Before-and-after change records

***

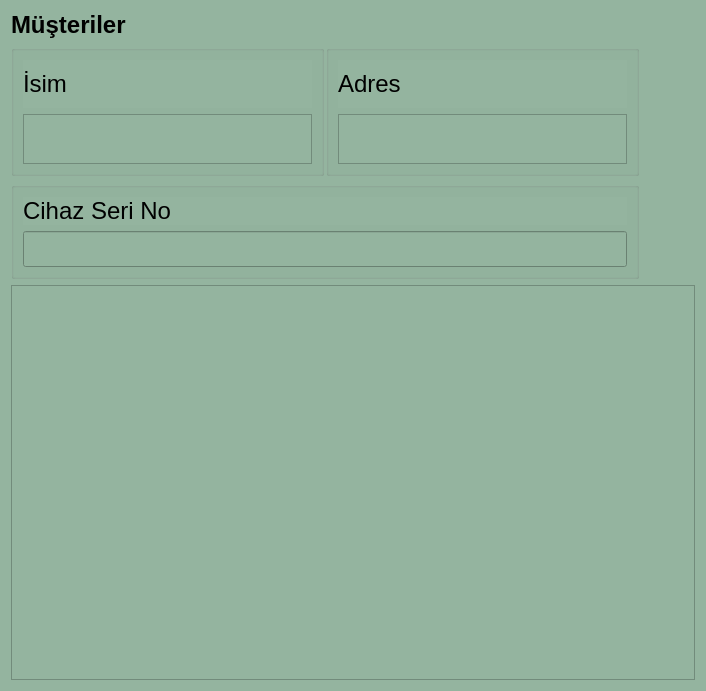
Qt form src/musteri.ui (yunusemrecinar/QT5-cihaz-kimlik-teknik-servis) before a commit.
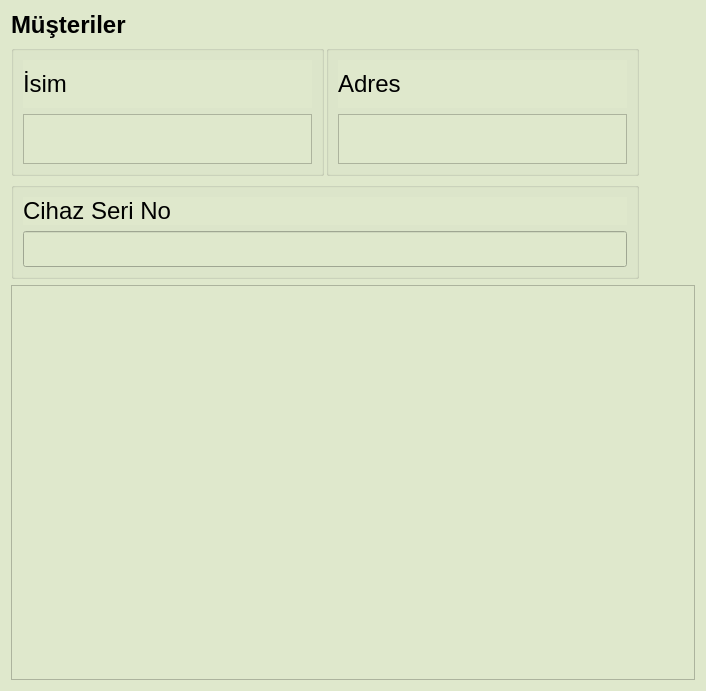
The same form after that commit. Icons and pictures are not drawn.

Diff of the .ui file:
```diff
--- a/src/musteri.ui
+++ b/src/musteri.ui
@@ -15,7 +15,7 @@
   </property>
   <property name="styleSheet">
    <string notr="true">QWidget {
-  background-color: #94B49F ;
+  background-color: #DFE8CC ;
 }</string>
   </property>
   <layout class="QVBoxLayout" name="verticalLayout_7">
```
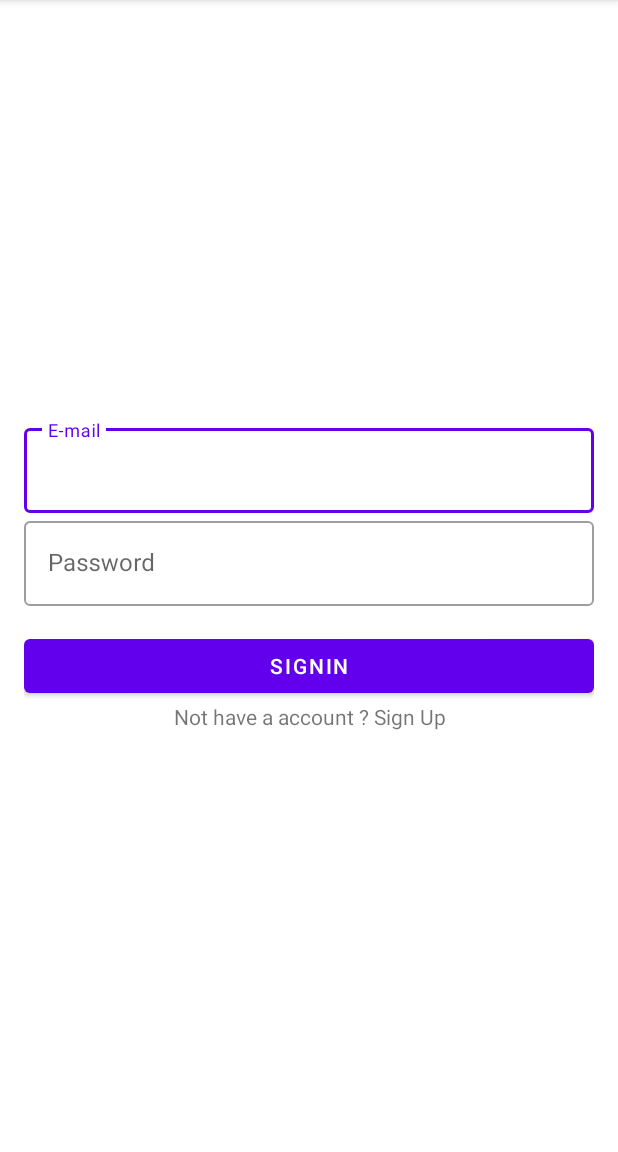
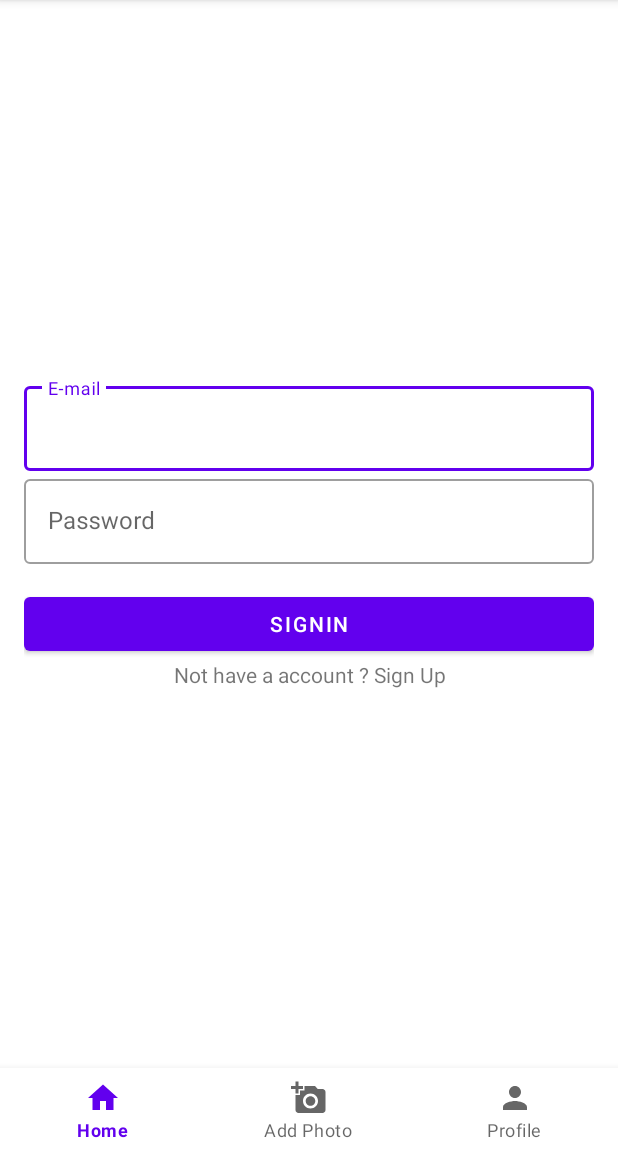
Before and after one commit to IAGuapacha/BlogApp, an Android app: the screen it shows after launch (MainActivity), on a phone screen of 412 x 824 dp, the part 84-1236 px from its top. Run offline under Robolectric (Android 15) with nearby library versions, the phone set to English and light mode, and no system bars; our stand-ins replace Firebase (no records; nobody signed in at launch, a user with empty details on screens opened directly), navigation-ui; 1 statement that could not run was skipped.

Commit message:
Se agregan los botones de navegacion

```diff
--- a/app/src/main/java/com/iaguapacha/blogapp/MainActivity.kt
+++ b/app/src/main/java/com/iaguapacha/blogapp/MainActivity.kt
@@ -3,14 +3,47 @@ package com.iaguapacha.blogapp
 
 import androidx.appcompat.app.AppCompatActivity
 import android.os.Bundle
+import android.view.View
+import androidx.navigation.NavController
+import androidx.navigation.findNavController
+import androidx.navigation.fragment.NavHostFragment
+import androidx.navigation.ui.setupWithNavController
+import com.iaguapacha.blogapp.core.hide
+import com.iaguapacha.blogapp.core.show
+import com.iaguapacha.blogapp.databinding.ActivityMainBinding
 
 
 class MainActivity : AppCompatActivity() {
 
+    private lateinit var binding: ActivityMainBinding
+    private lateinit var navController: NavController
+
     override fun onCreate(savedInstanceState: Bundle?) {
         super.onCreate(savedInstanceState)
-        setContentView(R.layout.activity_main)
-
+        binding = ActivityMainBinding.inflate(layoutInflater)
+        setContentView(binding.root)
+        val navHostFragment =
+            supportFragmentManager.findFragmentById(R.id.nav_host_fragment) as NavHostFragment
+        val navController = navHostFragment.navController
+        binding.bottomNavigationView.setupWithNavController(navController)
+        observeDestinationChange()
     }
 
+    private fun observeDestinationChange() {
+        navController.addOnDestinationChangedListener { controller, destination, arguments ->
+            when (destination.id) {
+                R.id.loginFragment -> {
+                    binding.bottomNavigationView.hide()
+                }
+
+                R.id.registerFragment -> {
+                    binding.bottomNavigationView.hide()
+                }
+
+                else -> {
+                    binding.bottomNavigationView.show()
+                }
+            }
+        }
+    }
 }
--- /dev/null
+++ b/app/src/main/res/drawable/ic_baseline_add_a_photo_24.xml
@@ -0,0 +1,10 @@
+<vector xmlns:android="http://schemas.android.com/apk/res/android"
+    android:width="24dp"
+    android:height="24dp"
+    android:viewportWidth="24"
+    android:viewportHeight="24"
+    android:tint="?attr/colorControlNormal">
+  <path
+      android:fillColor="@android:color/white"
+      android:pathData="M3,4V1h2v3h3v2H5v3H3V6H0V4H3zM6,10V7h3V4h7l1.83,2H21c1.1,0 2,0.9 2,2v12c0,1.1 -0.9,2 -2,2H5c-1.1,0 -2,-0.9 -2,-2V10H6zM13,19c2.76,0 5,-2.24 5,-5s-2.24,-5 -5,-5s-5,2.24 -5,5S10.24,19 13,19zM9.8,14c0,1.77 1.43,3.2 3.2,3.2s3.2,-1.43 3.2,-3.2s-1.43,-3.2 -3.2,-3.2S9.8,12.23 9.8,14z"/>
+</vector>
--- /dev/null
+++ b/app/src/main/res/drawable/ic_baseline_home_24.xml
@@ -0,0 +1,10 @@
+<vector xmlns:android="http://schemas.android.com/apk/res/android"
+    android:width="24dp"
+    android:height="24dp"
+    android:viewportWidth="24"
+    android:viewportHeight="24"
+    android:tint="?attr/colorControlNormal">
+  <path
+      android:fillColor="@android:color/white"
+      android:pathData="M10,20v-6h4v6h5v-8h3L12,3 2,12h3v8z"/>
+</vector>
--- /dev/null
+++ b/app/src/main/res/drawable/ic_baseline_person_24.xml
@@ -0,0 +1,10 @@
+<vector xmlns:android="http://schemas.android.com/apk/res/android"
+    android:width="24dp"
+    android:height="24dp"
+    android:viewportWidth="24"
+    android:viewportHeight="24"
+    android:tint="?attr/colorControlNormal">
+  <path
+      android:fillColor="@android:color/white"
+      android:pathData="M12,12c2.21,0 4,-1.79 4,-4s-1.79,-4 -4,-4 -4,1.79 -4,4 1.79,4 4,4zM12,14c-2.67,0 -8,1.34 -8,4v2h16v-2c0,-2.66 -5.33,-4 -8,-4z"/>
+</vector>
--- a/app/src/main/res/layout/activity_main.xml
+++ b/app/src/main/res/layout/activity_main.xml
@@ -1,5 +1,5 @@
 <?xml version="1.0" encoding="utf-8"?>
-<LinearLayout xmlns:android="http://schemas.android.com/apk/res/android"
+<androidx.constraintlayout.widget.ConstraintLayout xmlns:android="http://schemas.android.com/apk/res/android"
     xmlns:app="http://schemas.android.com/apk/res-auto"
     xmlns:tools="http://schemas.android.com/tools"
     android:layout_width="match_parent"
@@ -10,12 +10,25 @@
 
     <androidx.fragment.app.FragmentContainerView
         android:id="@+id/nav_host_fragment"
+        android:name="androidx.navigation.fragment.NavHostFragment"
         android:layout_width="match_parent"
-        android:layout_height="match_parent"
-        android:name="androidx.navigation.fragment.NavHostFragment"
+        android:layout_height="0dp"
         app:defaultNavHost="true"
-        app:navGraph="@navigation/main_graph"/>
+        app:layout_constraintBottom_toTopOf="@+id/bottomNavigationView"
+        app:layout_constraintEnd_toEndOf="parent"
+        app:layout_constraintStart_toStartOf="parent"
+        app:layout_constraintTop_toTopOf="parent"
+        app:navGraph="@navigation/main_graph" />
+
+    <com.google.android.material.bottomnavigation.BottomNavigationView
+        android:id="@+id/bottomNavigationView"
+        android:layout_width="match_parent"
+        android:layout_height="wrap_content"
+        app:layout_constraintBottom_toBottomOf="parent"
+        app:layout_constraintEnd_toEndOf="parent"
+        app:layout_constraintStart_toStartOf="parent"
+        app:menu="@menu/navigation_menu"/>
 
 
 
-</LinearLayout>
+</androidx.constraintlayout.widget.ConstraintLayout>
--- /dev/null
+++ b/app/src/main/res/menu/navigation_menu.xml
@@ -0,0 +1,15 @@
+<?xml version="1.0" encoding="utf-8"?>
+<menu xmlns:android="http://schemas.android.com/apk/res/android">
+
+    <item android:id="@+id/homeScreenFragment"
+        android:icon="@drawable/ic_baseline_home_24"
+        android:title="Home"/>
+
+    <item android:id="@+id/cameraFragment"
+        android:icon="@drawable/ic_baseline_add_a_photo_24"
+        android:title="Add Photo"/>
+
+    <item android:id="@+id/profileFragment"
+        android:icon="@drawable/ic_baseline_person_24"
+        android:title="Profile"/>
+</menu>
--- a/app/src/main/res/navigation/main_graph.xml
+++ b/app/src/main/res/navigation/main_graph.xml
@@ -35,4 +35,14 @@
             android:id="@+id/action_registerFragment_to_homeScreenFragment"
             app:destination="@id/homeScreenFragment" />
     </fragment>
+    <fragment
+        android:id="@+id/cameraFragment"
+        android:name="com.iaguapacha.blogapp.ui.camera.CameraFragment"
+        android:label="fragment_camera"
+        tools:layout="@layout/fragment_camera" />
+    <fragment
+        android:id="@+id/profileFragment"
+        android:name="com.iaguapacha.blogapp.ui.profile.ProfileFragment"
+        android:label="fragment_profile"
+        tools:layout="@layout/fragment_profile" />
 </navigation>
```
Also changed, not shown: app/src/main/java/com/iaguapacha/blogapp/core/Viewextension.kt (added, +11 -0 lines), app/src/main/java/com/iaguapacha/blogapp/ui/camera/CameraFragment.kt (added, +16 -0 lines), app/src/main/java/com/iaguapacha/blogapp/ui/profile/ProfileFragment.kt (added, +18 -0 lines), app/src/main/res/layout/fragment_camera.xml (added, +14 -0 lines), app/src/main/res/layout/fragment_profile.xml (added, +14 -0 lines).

***

* [TASK REQUIREMENTS]: Looking at the data above, how many lines hold the word "pathData"? Respond with the number alone.

* [WORKED SOLUTION]: 3